Button's gamble fails to come off
SUZUKA //It is a common perception that Formula One's mid-race refuelling ban - introduced at the start of 2010 - has stifled the art of strategic innovation, but that does not always hold.
Jenson Button, the world champion, struck out on his own during yesterday's Japanese Grand Prix, but circumstantial details conspired to thwart his tactics. Unless the weather changes, the rules dictate that the fastest 10 drivers must start the race on the same set of tyres they used during qualifying - and making the right selection is always a compromise.
Should they opt for a hard tyre that promises greater consistency, or a softer alternative that provides superior short-term speed at the expense of durability? In the final stages of qualifying, drivers tend to bolt on the softest available Bridgestone compound, to get the optimum lap time possible, but Button tried a different approach at Suzuka.
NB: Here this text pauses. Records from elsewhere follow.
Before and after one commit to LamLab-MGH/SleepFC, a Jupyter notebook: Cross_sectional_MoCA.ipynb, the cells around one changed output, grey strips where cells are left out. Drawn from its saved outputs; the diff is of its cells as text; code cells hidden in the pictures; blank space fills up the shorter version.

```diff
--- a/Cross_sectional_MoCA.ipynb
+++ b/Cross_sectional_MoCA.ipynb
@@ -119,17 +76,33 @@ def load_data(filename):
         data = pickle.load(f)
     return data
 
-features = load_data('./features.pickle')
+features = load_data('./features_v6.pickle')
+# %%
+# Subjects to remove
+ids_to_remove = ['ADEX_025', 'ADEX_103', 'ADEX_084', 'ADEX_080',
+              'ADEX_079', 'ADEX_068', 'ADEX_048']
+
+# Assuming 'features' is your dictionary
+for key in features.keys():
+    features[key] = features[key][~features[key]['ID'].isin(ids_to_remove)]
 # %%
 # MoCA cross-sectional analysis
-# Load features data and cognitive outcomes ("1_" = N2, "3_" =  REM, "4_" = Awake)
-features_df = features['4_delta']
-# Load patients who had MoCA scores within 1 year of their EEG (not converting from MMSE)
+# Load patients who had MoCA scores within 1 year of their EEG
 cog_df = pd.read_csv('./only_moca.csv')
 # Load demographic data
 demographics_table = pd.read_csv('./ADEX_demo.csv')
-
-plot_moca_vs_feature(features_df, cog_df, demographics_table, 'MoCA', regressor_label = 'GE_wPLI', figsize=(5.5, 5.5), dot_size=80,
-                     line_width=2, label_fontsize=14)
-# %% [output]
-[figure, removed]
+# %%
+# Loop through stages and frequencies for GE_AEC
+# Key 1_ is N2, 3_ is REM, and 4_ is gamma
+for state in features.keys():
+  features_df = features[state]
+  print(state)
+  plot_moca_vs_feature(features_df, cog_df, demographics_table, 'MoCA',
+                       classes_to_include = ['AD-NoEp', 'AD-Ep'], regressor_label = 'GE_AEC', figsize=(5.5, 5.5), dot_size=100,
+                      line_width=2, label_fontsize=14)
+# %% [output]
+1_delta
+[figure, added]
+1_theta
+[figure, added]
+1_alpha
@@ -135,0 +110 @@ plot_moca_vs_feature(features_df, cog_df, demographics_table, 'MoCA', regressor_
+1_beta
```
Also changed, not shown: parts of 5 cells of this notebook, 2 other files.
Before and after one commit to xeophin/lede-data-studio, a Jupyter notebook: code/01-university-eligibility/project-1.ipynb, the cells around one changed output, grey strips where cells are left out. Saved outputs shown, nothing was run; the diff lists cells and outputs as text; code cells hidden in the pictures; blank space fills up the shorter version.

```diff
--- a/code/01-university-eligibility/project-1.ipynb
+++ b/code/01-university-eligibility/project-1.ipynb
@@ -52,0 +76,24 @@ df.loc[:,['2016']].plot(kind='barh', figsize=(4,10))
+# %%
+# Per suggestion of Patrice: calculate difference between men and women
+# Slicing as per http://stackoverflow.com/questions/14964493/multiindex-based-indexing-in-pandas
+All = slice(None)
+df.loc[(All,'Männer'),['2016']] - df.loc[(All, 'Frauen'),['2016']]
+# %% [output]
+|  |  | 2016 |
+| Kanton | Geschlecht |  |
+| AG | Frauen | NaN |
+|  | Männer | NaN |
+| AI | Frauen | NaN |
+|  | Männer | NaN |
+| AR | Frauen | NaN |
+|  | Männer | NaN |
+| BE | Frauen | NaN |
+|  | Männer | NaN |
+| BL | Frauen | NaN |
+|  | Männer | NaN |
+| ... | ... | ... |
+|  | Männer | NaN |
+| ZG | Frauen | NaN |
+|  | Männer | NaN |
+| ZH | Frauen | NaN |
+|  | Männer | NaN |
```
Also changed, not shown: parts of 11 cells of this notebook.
His McLaren-Mercedes felt more balanced on the harder tyre and that gave him added confidence. He planned to use them for a single, three-lap run during the final part in the hope that he would be able to generate sufficient tyre temperature to qualify on the second row, behind the dominant Red Bull-Renaults.
Although the circuit had been washed by rain overnight - and a clean surface leads cars to slide around, which compromises tyre performance - yesterday's hot temperatures caused a fresh layer of grip-enhancing rubber to be laid very quickly. Button's first qualifying lap was actually his best - and had he set off with fuel for one lap, rather than three, the weight saved would have been worth 0.2sec, enough to secure him third place rather than sixth.
His hope in the race was that rivals' softer tyres would swiftly wilt, obliging the leaders to pit and leaving him with a clear track. With grip levels having increased faster than anticipated, however, the softer tyre proved to be rather stronger than Button's strategy had hoped. "We were compromised from the start because we soon saw that the leaders weren't struggling as much as we'd expected," he said.
He led for 13 laps after the Red Bulls and Fernando Alonso (Ferrari) made their tyre stops, but he was never far enough ahead to have any chance of making the podium and finished fourth. He was quick when he finally switched to the softer tyre - towards the end of the race, when grip levels peaked - but by then it was too late and it has left his title defence in a precarious situation with three races to go.
The potential effectiveness of a long first stint on hard tyres was underlined, though, by local favourite Kamui Kobayashi, who pitted at the same time as Button and then used the softer rubber to claw his way from 12th to a crowd-pleasing seventh in his BMW Sauber-Ferrari.